Fuji certainly did not cheap out when making the XF 16-55mm f/2.8, as its build quality is truly superb. The metal mount is bolted on the metal shell, with rubber gaskets on the side to prevent dust from making its way into the camera body. The rear of the lens is protected with a single glass element, so there is little chance of dust getting into the lens. The lens barrel is made from metal, but there are some components such as the zoom ring and the front part of the lens that extends when zoomed in, which are made from hard plastic. The aperture ring has a solid feel to it when turning and has hard stops at each third of exposure stop from f/2.8 until f/22 and from there it is smooth again till you get to A (Auto / Aperture Priority), at which point you cannot turn the ring anymore. The zoom ring is nice and smooth. When zoomed in to 55mm, the front part of the lens extends a bit, by another 5 cm or so, which reveals the plastic part of the front lens barrel. This plastic sub-barrel is bolted to the metal piece on the front of the lens, which both holds the front lens element and provides the 77mm filter thread for screw-on filters. The sub-barrel seems to be securely attached to the lens barrel and does not wobble like some of the lower-end lenses do. Just like all other Fuji X mount lenses, the XF 16-55mm f/2.8 uses the fly-by-wire system, which means that the focus ring is not mechanically tied to any of the lens element, but rather controlled electronically. As a result, there is no focus scale on the lens and the ring will rotate in either direction with any hard stops or extra resistance. If you choose to manually focus with the lens, a focus scale is provided inside the viewfinder or on the rear LCD of Fuji cameras.
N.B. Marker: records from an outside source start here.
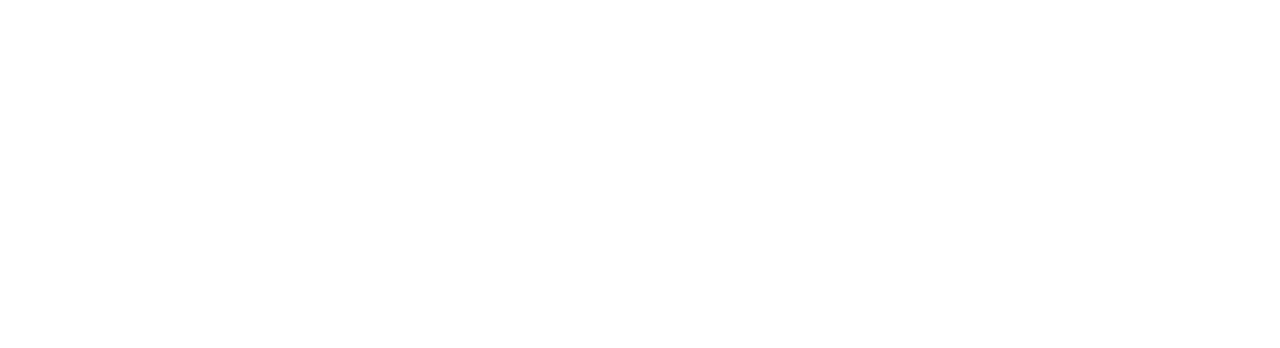
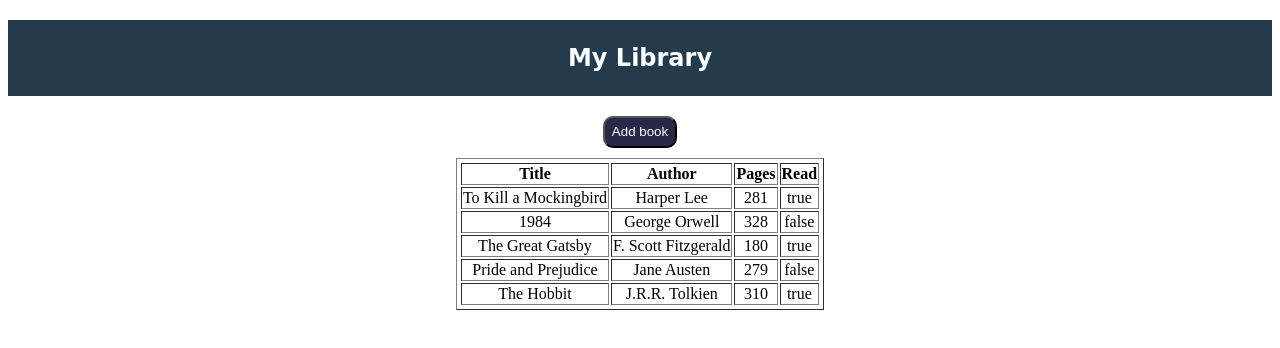
Before and after one commit to x00168408/library-exercise, a plain HTML site: page index.html in a window 1280 px wide. Drawn offline with Linux system fonts and the light colour scheme.

Commit message:
add table

```diff
--- a/index.html
+++ b/index.html
@@ -3,10 +3,30 @@
 <head>
     <meta charset="UTF-8">
     <meta name="viewport" content="width=device-width, initial-scale=1.0">
-    <title>Document</title>
+    <title>Library</title>
+    <link rel="stylesheet" href="styles.css">
+</head>
+<header>
+    <h2>My Library</h2>
+</header>
+<body>
+    <div class="button-container">
+    <button>Add book</button>
+    </div>
+    <table id="library-table" border="1">
+        <thead>
+            <tr>
+                <th>Title</th>
+                <th>Author</th>
+                <th>Pages</th>
+                <th>Read</th>
+            </tr>
+        </thead>
+        <tbody>
+
+        </tbody>
+    </table>
+
     <script src="scripts.js"></script>
-</head>
-<body>
-
 </body>
 </html>
--- a/scripts.js
+++ b/scripts.js
@@ -6,8 +6,8 @@ function Book(title, author, pages, read) {
     this.pages = pages;
     this.read = read;
     this.id = crypto.randomUUID();
-    this.info = function() {
-        return(`${this.title} by ${this.author}, ${pages} pages, ${this.read}`);
+    this.info = function () {
+        return (`${this.title} by ${this.author}, ${pages} pages, ${this.read}`);
     }
 }
 
@@ -15,3 +15,43 @@ function addBookToLibrary(title, author, pages, read) {
     const newBook = new Book(title, author, pages, read);
     myLibrary.push(newBook);
 }
+
+addBookToLibrary("To Kill a Mockingbird", "Harper Lee", 281, true);
+addBookToLibrary("1984", "George Orwell", 328, false);
+addBookToLibrary("The Great Gatsby", "F. Scott Fitzgerald", 180, true);
+addBookToLibrary("Pride and Prejudice", "Jane Austen", 279, false);
+addBookToLibrary("The Hobbit", "J.R.R. Tolkien", 310, true);
+
+function createBookTable(myLibrary) {
+    myLibrary.forEach(book => {
+        // Select the <tbody> element
+        const tableBody = document.querySelector("#library-table tbody");
+
+        // Create a new row
+        const row = document.createElement("tr");
+
+        // Create and add 4 cells (title, author, pages, read)
+        const titleCell = document.createElement("td");
+        titleCell.textContent = book.title;
+
+        const authorCell = document.createElement("td");
+        authorCell.textContent = book.author;
+
+        const pagesCell = document.createElement("td");
+        pagesCell.textContent = book.pages;
+
+        const readCell = document.createElement("td");
+        readCell.textContent = book.read;
+
+        // Append all cells to the row
+        row.appendChild(titleCell);
+        row.appendChild(authorCell);
+        row.appendChild(pagesCell);
+        row.appendChild(readCell);
+
+        // Append the row to the table body
+        tableBody.appendChild(row);
+    });
+}
+
+createBookTable(myLibrary);
--- /dev/null
+++ b/styles.css
@@ -0,0 +1,29 @@
+h2 {
+    background-color: rgb(36, 59, 78);
+    text-align: center;
+    padding: 1em;
+    font-family:cursive;
+    color: white;
+}
+
+table {
+    text-align: center;
+    margin-left: auto;
+    margin-right: auto;
+    padding: 2px;
+}
+
+button {
+    background-color: rgb(40, 40, 73);
+    color: white;
+    padding: 0.5em;
+    border-radius: 10px;
+    text-align: center;
+    cursor: pointer;
+    box-shadow: 10px;
+}
+
+.button-container {
+    text-align: center;
+    padding-bottom: 10px;
+}
```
At 655 grams, the XF 16-55mm f/2.8 is a heavy lens. When mounted on the Fuji X-T1 camera body, it certainly makes the setup quite front-heavy. To balance the lens a little better, I mounted the VG-XT1 battery grip on the X-T1. It certainly did make a difference, but it made it feel like I was carrying a medium size DSLR, practically taking away the weight advantages of the mirrorless camera. So keep this in mind when looking at this lens, as the heft and bulk that come with it should not be underestimated.
My biggest complaint with the XF 16-55mm f/2.8 is its hood. In this day and age, I cannot understand how Fuji can succeed in making such a great lens and at the same time miserably fail at designing one of the simplest mechanical components of the lens. The provided plastic petal-shaped lens hood feels flimsy and easily bends. Because of this, you might find yourself applying too much force when mounting or dismounting it. You will naturally rotate the hood using the two protruding pieces of plastic, which bend the hood around the base and create additional resistance. And if the hood is not properly aligned, a part of it can go over the lens, making it even more difficult to mount or dismount. What a pain!